As a dramatic and tangible example, at last year’s GPE pledging conference, the commitments made by donor countries led by the UK amounted to $2.1 billion for the next three years. That was dwarfed by commitments made by partner developing country governments to increase their own domestic financing for education collectively by the equivalent of $26 billion.
5. Funding the end of extreme poverty by 2030
In September, the United Nations will unveil a new agenda for development, agreed by leaders across the world. It looks likely that the central goal will be to end extreme poverty by 2030. This is hugely exciting, but is it realistic? Crucially, that depends on the world’s leaders committing to the funding needed to end poverty.
Developing country governments, donor countries like the UK, international institutions like the World Bank, the private sector and civil society organisations all need to step up their financing commitments, and find new, innovative and effective funding mechanisms.
That’s what is on the table at a major summit in Addis Ababa, Ethiopia in July – financing for sustainable development. In this context, the UK’s commitment to 0.7% could not be better timed or more essential.
Imagine what could be achieved if every member of the G8 fulfilled the promise to spend 0.7% of their income on international development? Imagine if those governments stood shoulder to shoulder, united with partner developing countries who were committed to strengthening their tax bases and increasing their own budgets, alongside new global initiatives to harness the power of innovative financing and the strength of the private sector?

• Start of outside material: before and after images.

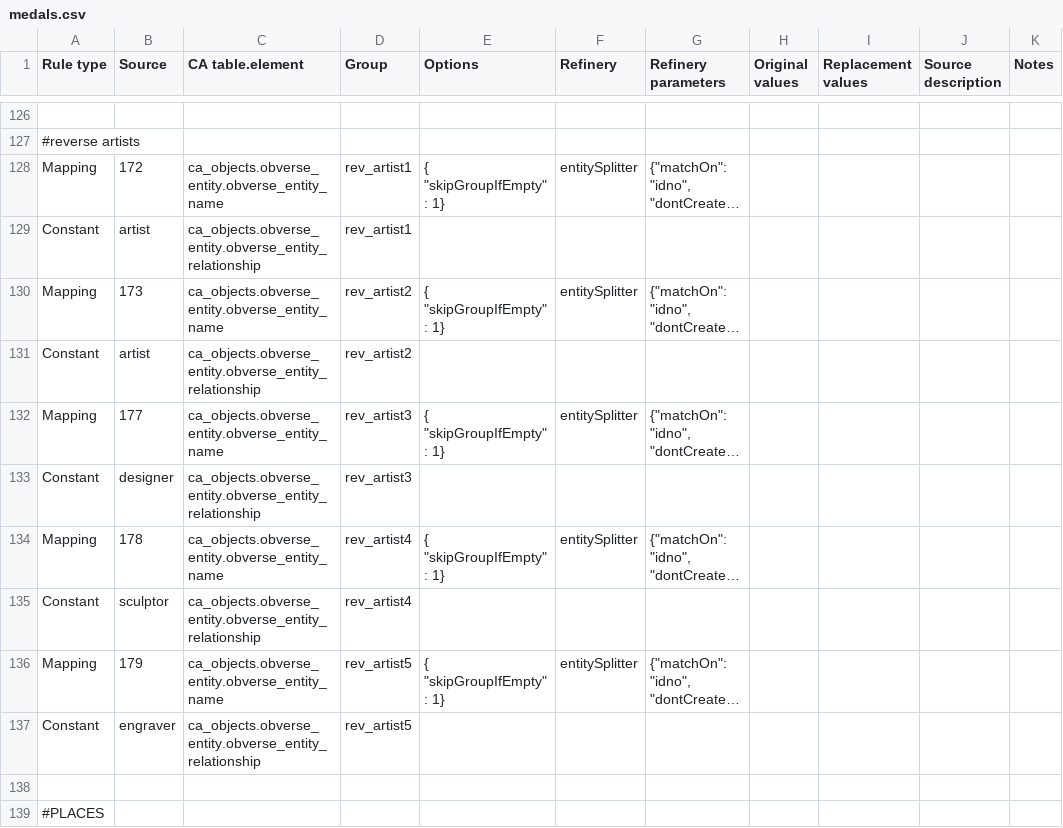
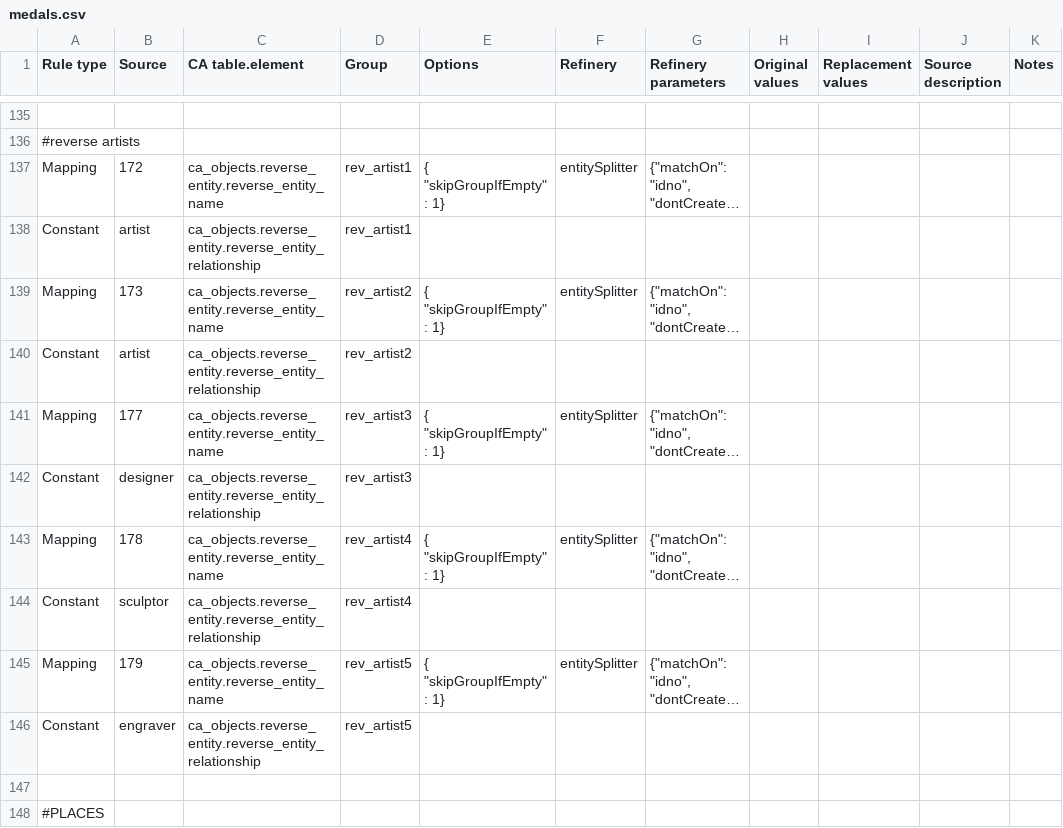
Before and after one commit to AmericanNumismaticSociety/ca-tools, a CSV file: importers/medals.csv, drawn as a sheet; only a part is shown, gaps mark what is left out; long unchanged cells end in …; addresses are those after the commit; the diff covers the shown part only; the diff names each change by its address in the sheet, - before the commit and + after, or states it on an @@ line.

```diff
--- a/importers/medals.csv
+++ b/importers/medals.csv
-C137 (CA table.element): ca_objects.obverse_entity.obverse_entity_name
+C137 (CA table.element): ca_objects.reverse_entity.reverse_entity_name
-C138 (CA table.element): ca_objects.obverse_entity.obverse_entity_relationship
+C138 (CA table.element): ca_objects.reverse_entity.reverse_entity_relationship
-C139 (CA table.element): ca_objects.obverse_entity.obverse_entity_name
+C139 (CA table.element): ca_objects.reverse_entity.reverse_entity_name
-C140 (CA table.element): ca_objects.obverse_entity.obverse_entity_relationship
+C140 (CA table.element): ca_objects.reverse_entity.reverse_entity_relationship
-C141 (CA table.element): ca_objects.obverse_entity.obverse_entity_name
+C141 (CA table.element): ca_objects.reverse_entity.reverse_entity_name
-C142 (CA table.element): ca_objects.obverse_entity.obverse_entity_relationship
+C142 (CA table.element): ca_objects.reverse_entity.reverse_entity_relationship
-C143 (CA table.element): ca_objects.obverse_entity.obverse_entity_name
+C143 (CA table.element): ca_objects.reverse_entity.reverse_entity_name
-C144 (CA table.element): ca_objects.obverse_entity.obverse_entity_relationship
+C144 (CA table.element): ca_objects.reverse_entity.reverse_entity_relationship
-C145 (CA table.element): ca_objects.obverse_entity.obverse_entity_name
+C145 (CA table.element): ca_objects.reverse_entity.reverse_entity_name
-C146 (CA table.element): ca_objects.obverse_entity.obverse_entity_relationship
+C146 (CA table.element): ca_objects.reverse_entity.reverse_entity_relationship
```
Also changed, not shown: 11 added rows, 2 removed rows and 26 edited cells elsewhere in this file.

Then we truly could see prosperity for all, and a world free from poverty within a generation.